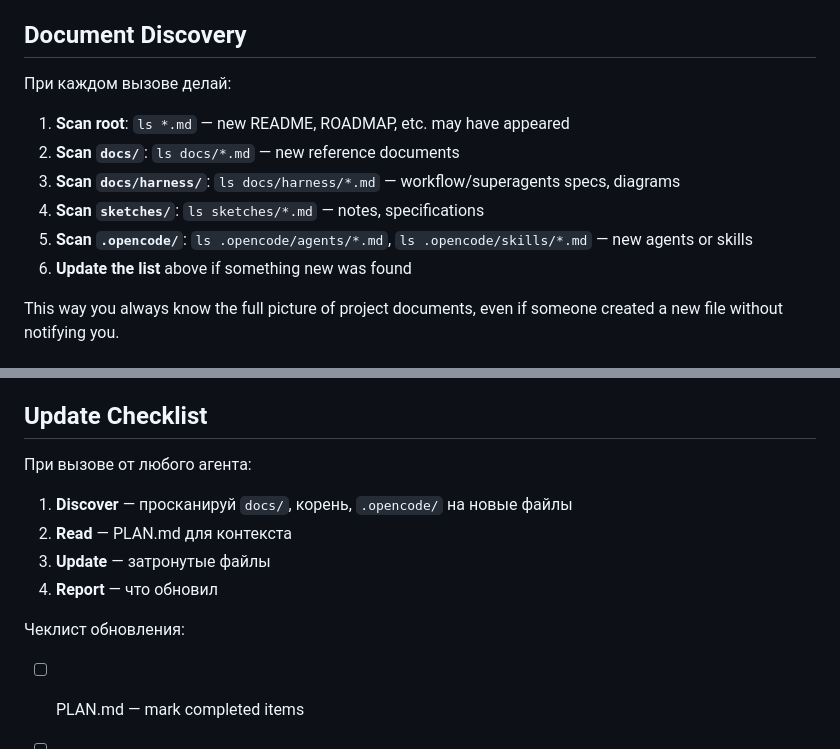
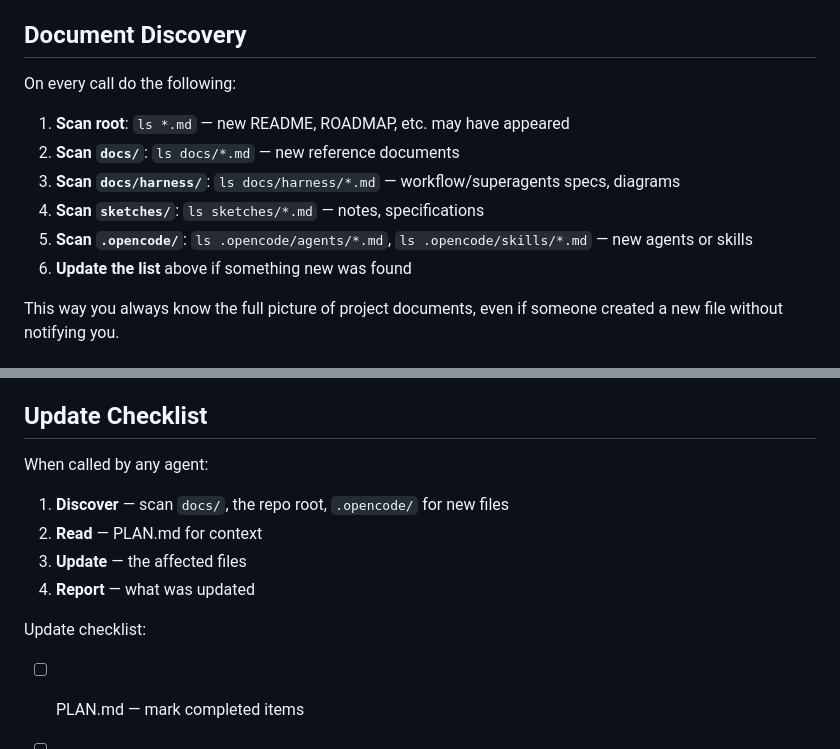
Before and after one commit to mkosinov/superagents, a Markdown page: .opencode/agents/docser.md, 2 parts joined by grey strips. Drawn GitHub-style.

Commit message:
docs(agents): docser body to English (last Russian-prose agent); fix doubled list numbering
Language convention (#27) applies to agent bodies; quoted user-side
literals stay — manager.md already conforms (quotes only), .zcode/agents
already clean.

```diff
--- a/.opencode/agents/docser.md
+++ b/.opencode/agents/docser.md
@@ -71,14 +71,14 @@ The branch is NOT merged yet. You must commit documentation INTO the feature bra
 
 ## Document Discovery
 
-При каждом вызове делай:
+On every call do the following:
 
 1. **Scan root**: `ls *.md` — new README, ROADMAP, etc. may have appeared
 2. **Scan `docs/`**: `ls docs/*.md` — new reference documents
 3. **Scan `docs/harness/`**: `ls docs/harness/*.md` — workflow/superagents specs, diagrams
 4. **Scan `sketches/`**: `ls sketches/*.md` — notes, specifications
 5. **Scan `.opencode/`**: `ls .opencode/agents/*.md`, `ls .opencode/skills/*.md` — new agents or skills
-5. **Update the list** above if something new was found
+6. **Update the list** above if something new was found
 
 This way you always know the full picture of project documents, even if someone created a new file without notifying you.
 
@@ -92,14 +92,14 @@ This way you always know the full picture of project documents, even if someone
 
 ## Update Checklist
 
-При вызове от любого агента:
+When called by any agent:
 
-1. **Discover** — просканируй `docs/`, корень, `.opencode/` на новые файлы
-2. **Read** — PLAN.md для контекста
-3. **Update** — затронутые файлы
-4. **Report** — что обновил
+1. **Discover** — scan `docs/`, the repo root, `.opencode/` for new files
+2. **Read** — PLAN.md for context
+3. **Update** — the affected files
+4. **Report** — what was updated
 
-Чеклист обновления:
+Update checklist:
 
 - [ ] PLAN.md — mark completed items
 - [ ] CHANGELOG.md — add version entry if needed
```
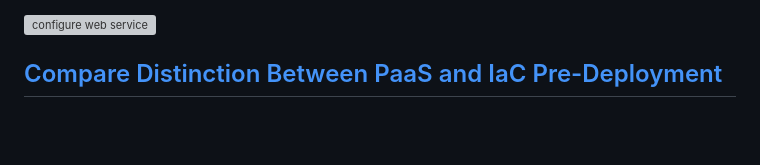
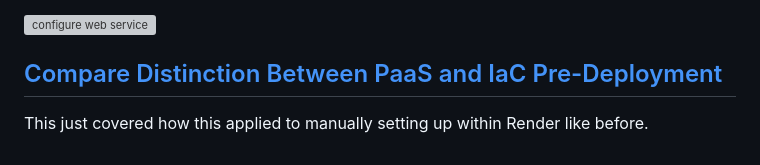
Before and after one commit to ProsperousHeart/django-for-devops, a Markdown page: README.md, the part around the change. GitHub-like rendering; blank space fills up the shorter version; grey boxes are pictures that could not be loaded.

Commit message:
compare distinction between PaaS and IaC Pre-Deployment

```diff
--- a/README.md
+++ b/README.md
@@ -1096,3 +1096,5 @@ Web service wil be a little different - within it's code blocks is where we're d
 ![configure web service](/IMGs/section-07/7-vars-for-web-svc.png)
 
 ## [Compare Distinction Between PaaS and IaC Pre-Deployment](https://www.udemy.com/course/python-django-for-devops-terraform-render-docker-cicd/learn/lecture/49601667#overview)
+
+This just covered how this applied to manually setting up within Render like before.
```
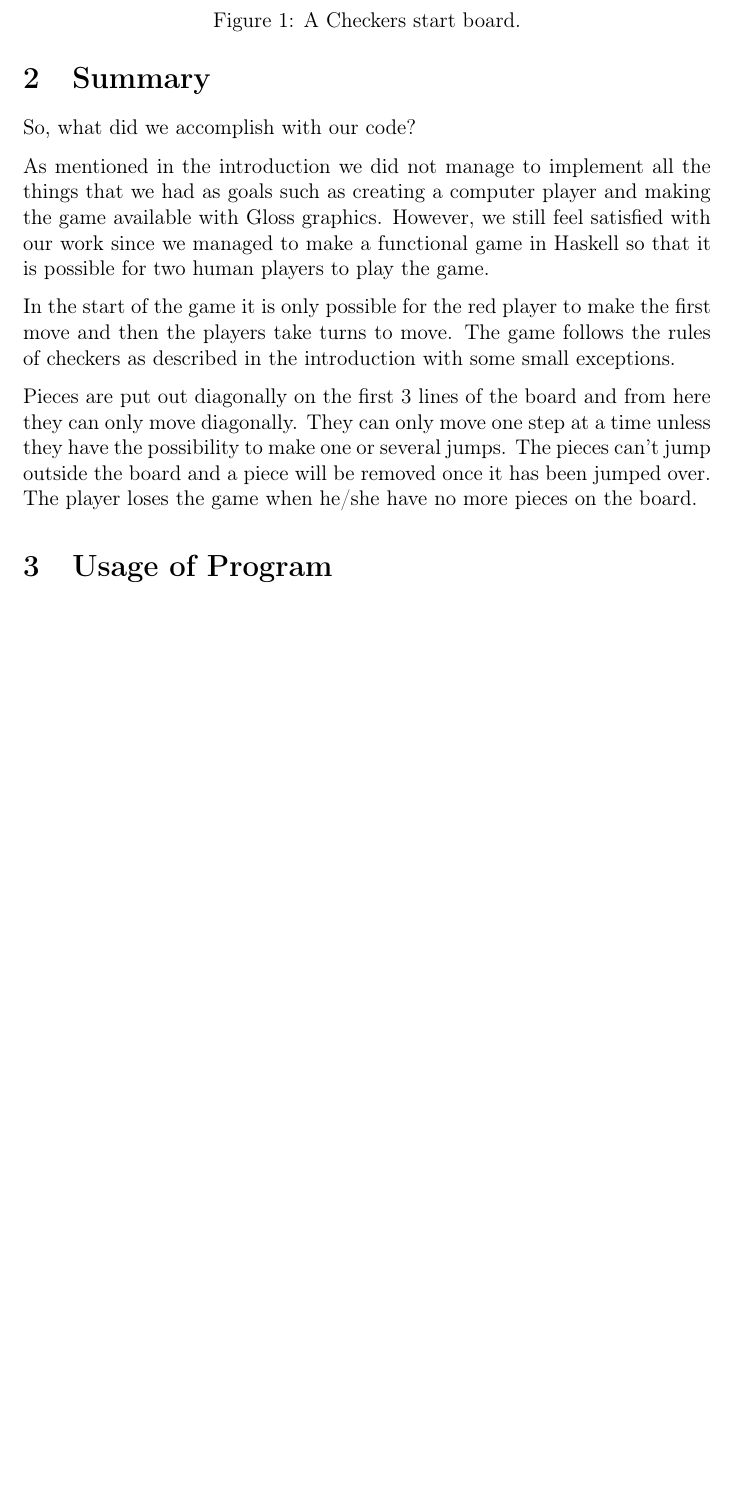
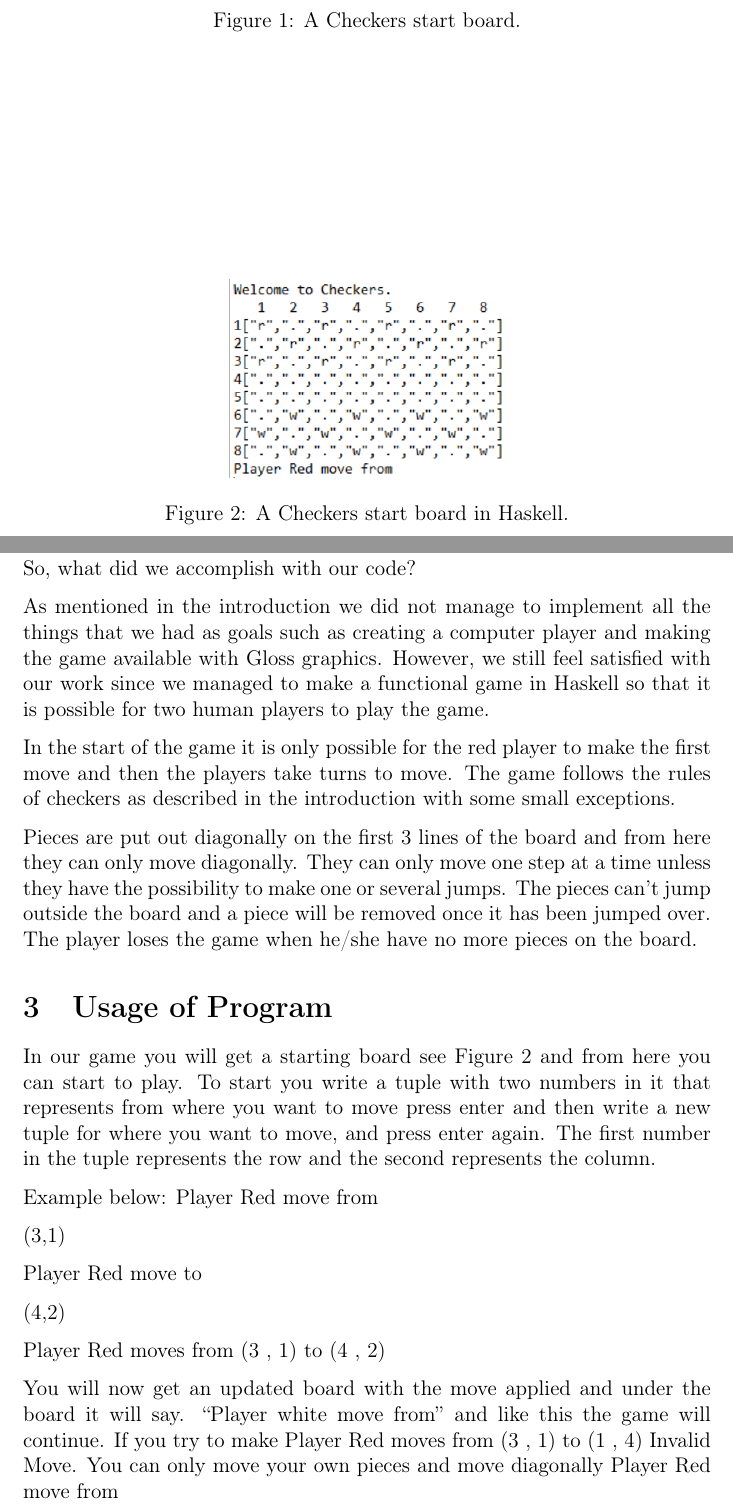
Before and after one commit to henrikdschulze/prime17, a LaTeX document (tex/ProjectCheckers.tex): part of page 4 of 4 before the commit and two parts of pages 4 and 5 of 5 after it, the two joined at a grey line, cut so that both start at the same text, the shorter picture padded with empty space. Compiled offline with pdfLaTeX.

```diff
--- a/tex/ProjectCheckers.tex
+++ b/tex/ProjectCheckers.tex
@@ -33,5 +34,12 @@
 	\caption{A Checkers start board.}
 	\label{fig:Checkers}
+\end{figure}
+\begin{figure}
+	\begin{center}
+		\includegraphics[width= 0.4\textwidth]{start.PNG}
+	\end{center}
+	\caption{A Checkers start board in Haskell.}
+	\label{fig:Ch}
 \end{figure}
 \section{Summary}
 So, what did we accomplish with our code?
@@ -43,4 +51,23 @@
 Pieces are put out diagonally on the first 3 lines of the board and from here they can only move diagonally. They can only move one step at a time unless they have the possibility to make one or several jumps. The pieces can’t jump outside the board and a piece will be removed once it has been jumped over. The player loses the game when he/she have no more pieces on the board.
 
 \section{Usage of Program}
+In our game you will get a starting board see Figure \ref{fig:Ch} and from here you can start to play. To start you write a tuple with two numbers in it that represents from where you want to move press enter and then write a new tuple for where you want to move, and press enter again. The first number in the tuple represents the row and the second represents the column.
+
+Example below:
+Player Red move from
+
+(3,1)
+
+Player Red move to
+
+(4,2)
+
+Player Red moves from  (3 , 1)  to  (4 , 2)
+
+You will now get an updated board with the move applied and under the board it will say. “Player white move from” and like this the game will continue. If you try to make
+Player Red moves from  (3 , 1)  to  (1 , 4)
+Invalid Move. You can only move your own pieces and move diagonally
+Player Red move from
+
+
 \end{document}
```
Also changed, not shown: tex/ProjectCheckers.pdf, tex/Startboarexample.PNG (renamed from tex/hej.jpg), tex/start.PNG (added), tex/ProjectCheckers.tex (7 more changed lines), 4 other files.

◇ ◇ ◇

Problem description:
Could you copy every record above exactly, leaving out the pictures?

Output of the exercise:
Before and after one commit to mkosinov/superagents, a Markdown page: .opencode/agents/docser.md, 2 parts joined by grey strips. Drawn GitHub-style.

Commit message:
docs(agents): docser body to English (last Russian-prose agent); fix doubled list numbering
Language convention (#27) applies to agent bodies; quoted user-side
literals stay — manager.md already conforms (quotes only), .zcode/agents
already clean.

```diff
--- a/.opencode/agents/docser.md
+++ b/.opencode/agents/docser.md
@@ -71,14 +71,14 @@ The branch is NOT merged yet. You must commit documentation INTO the feature bra
 
 ## Document Discovery
 
-При каждом вызове делай:
+On every call do the following:
 
 1. **Scan root**: `ls *.md` — new README, ROADMAP, etc. may have appeared
 2. **Scan `docs/`**: `ls docs/*.md` — new reference documents
 3. **Scan `docs/harness/`**: `ls docs/harness/*.md` — workflow/superagents specs, diagrams
 4. **Scan `sketches/`**: `ls sketches/*.md` — notes, specifications
 5. **Scan `.opencode/`**: `ls .opencode/agents/*.md`, `ls .opencode/skills/*.md` — new agents or skills
-5. **Update the list** above if something new was found
+6. **Update the list** above if something new was found
 
 This way you always know the full picture of project documents, even if someone created a new file without notifying you.
 
@@ -92,14 +92,14 @@ This way you always know the full picture of project documents, even if someone
 
 ## Update Checklist
 
-При вызове от любого агента:
+When called by any agent:
 
-1. **Discover** — просканируй `docs/`, корень, `.opencode/` на новые файлы
-2. **Read** — PLAN.md для контекста
-3. **Update** — затронутые файлы
-4. **Report** — что обновил
+1. **Discover** — scan `docs/`, the repo root, `.opencode/` for new files
+2. **Read** — PLAN.md for context
+3. **Update** — the affected files
+4. **Report** — what was updated
 
-Чеклист обновления:
+Update checklist:
 
 - [ ] PLAN.md — mark completed items
 - [ ] CHANGELOG.md — add version entry if needed
```
Before and after one commit to ProsperousHeart/django-for-devops, a Markdown page: README.md, the part around the change. GitHub-like rendering; blank space fills up the shorter version; grey boxes are pictures that could not be loaded.

Commit message:
compare distinction between PaaS and IaC Pre-Deployment

```diff
--- a/README.md
+++ b/README.md
@@ -1096,3 +1096,5 @@ Web service wil be a little different - within it's code blocks is where we're d
 ![configure web service](/IMGs/section-07/7-vars-for-web-svc.png)
 
 ## [Compare Distinction Between PaaS and IaC Pre-Deployment](https://www.udemy.com/course/python-django-for-devops-terraform-render-docker-cicd/learn/lecture/49601667#overview)
+
+This just covered how this applied to manually setting up within Render like before.
```
Before and after one commit to henrikdschulze/prime17, a LaTeX document (tex/ProjectCheckers.tex): part of page 4 of 4 before the commit and two parts of pages 4 and 5 of 5 after it, the two joined at a grey line, cut so that both start at the same text, the shorter picture padded with empty space. Compiled offline with pdfLaTeX.

```diff
--- a/tex/ProjectCheckers.tex
+++ b/tex/ProjectCheckers.tex
@@ -33,5 +34,12 @@
 	\caption{A Checkers start board.}
 	\label{fig:Checkers}
+\end{figure}
+\begin{figure}
+	\begin{center}
+		\includegraphics[width= 0.4\textwidth]{start.PNG}
+	\end{center}
+	\caption{A Checkers start board in Haskell.}
+	\label{fig:Ch}
 \end{figure}
 \section{Summary}
 So, what did we accomplish with our code?
@@ -43,4 +51,23 @@
 Pieces are put out diagonally on the first 3 lines of the board and from here they can only move diagonally. They can only move one step at a time unless they have the possibility to make one or several jumps. The pieces can’t jump outside the board and a piece will be removed once it has been jumped over. The player loses the game when he/she have no more pieces on the board.
 
 \section{Usage of Program}
+In our game you will get a starting board see Figure \ref{fig:Ch} and from here you can start to play. To start you write a tuple with two numbers in it that represents from where you want to move press enter and then write a new tuple for where you want to move, and press enter again. The first number in the tuple represents the row and the second represents the column.
+
+Example below:
+Player Red move from
+
+(3,1)
+
+Player Red move to
+
+(4,2)
+
+Player Red moves from  (3 , 1)  to  (4 , 2)
+
+You will now get an updated board with the move applied and under the board it will say. “Player white move from” and like this the game will continue. If you try to make
+Player Red moves from  (3 , 1)  to  (1 , 4)
+Invalid Move. You can only move your own pieces and move diagonally
+Player Red move from
+
+
 \end{document}
```
Also changed, not shown: tex/ProjectCheckers.pdf, tex/Startboarexample.PNG (renamed from tex/hej.jpg), tex/start.PNG (added), tex/ProjectCheckers.tex (7 more changed lines), 4 other files.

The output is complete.